Set down the listing below again, exactly as written.

◇ ◇ ◇ ◇ ◇ ◇ ◇

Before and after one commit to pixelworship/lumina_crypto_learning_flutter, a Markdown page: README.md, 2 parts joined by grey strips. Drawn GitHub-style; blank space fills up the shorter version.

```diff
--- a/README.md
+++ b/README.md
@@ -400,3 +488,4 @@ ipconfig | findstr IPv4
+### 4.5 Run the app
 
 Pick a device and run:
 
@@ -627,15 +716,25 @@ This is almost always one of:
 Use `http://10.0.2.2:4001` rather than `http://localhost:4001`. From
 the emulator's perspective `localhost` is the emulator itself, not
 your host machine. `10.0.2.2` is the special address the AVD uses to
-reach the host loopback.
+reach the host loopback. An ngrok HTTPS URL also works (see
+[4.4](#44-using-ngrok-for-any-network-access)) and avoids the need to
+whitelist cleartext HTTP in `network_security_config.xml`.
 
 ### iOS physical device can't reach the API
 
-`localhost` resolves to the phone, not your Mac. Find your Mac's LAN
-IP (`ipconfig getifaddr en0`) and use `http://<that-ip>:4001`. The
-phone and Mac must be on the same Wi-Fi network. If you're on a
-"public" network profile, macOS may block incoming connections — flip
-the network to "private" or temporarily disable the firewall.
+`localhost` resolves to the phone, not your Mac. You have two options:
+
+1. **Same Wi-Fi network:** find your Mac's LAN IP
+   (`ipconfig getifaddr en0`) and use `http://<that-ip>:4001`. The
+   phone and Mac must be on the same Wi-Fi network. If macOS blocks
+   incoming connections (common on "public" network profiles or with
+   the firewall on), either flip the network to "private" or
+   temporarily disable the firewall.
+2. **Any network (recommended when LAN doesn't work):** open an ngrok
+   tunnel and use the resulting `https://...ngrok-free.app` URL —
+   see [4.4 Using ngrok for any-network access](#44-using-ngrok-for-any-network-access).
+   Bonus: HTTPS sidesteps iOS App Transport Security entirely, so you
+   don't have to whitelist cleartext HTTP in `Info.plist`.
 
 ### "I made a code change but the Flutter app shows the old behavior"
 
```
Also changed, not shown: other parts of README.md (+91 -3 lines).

◇ ◇ ◇ ◇ ◇ ◇ ◇

WRITTEN ANSWER:
Before and after one commit to pixelworship/lumina_crypto_learning_flutter, a Markdown page: README.md, 2 parts joined by grey strips. Drawn GitHub-style; blank space fills up the shorter version.

```diff
--- a/README.md
+++ b/README.md
@@ -400,3 +488,4 @@ ipconfig | findstr IPv4
+### 4.5 Run the app
 
 Pick a device and run:
 
@@ -627,15 +716,25 @@ This is almost always one of:
 Use `http://10.0.2.2:4001` rather than `http://localhost:4001`. From
 the emulator's perspective `localhost` is the emulator itself, not
 your host machine. `10.0.2.2` is the special address the AVD uses to
-reach the host loopback.
+reach the host loopback. An ngrok HTTPS URL also works (see
+[4.4](#44-using-ngrok-for-any-network-access)) and avoids the need to
+whitelist cleartext HTTP in `network_security_config.xml`.
 
 ### iOS physical device can't reach the API
 
-`localhost` resolves to the phone, not your Mac. Find your Mac's LAN
-IP (`ipconfig getifaddr en0`) and use `http://<that-ip>:4001`. The
-phone and Mac must be on the same Wi-Fi network. If you're on a
-"public" network profile, macOS may block incoming connections — flip
-the network to "private" or temporarily disable the firewall.
+`localhost` resolves to the phone, not your Mac. You have two options:
+
+1. **Same Wi-Fi network:** find your Mac's LAN IP
+   (`ipconfig getifaddr en0`) and use `http://<that-ip>:4001`. The
+   phone and Mac must be on the same Wi-Fi network. If macOS blocks
+   incoming connections (common on "public" network profiles or with
+   the firewall on), either flip the network to "private" or
+   temporarily disable the firewall.
+2. **Any network (recommended when LAN doesn't work):** open an ngrok
+   tunnel and use the resulting `https://...ngrok-free.app` URL —
+   see [4.4 Using ngrok for any-network access](#44-using-ngrok-for-any-network-access).
+   Bonus: HTTPS sidesteps iOS App Transport Security entirely, so you
+   don't have to whitelist cleartext HTTP in `Info.plist`.
 
 ### "I made a code change but the Flutter app shows the old behavior"
 
```
Also changed, not shown: other parts of README.md (+91 -3 lines).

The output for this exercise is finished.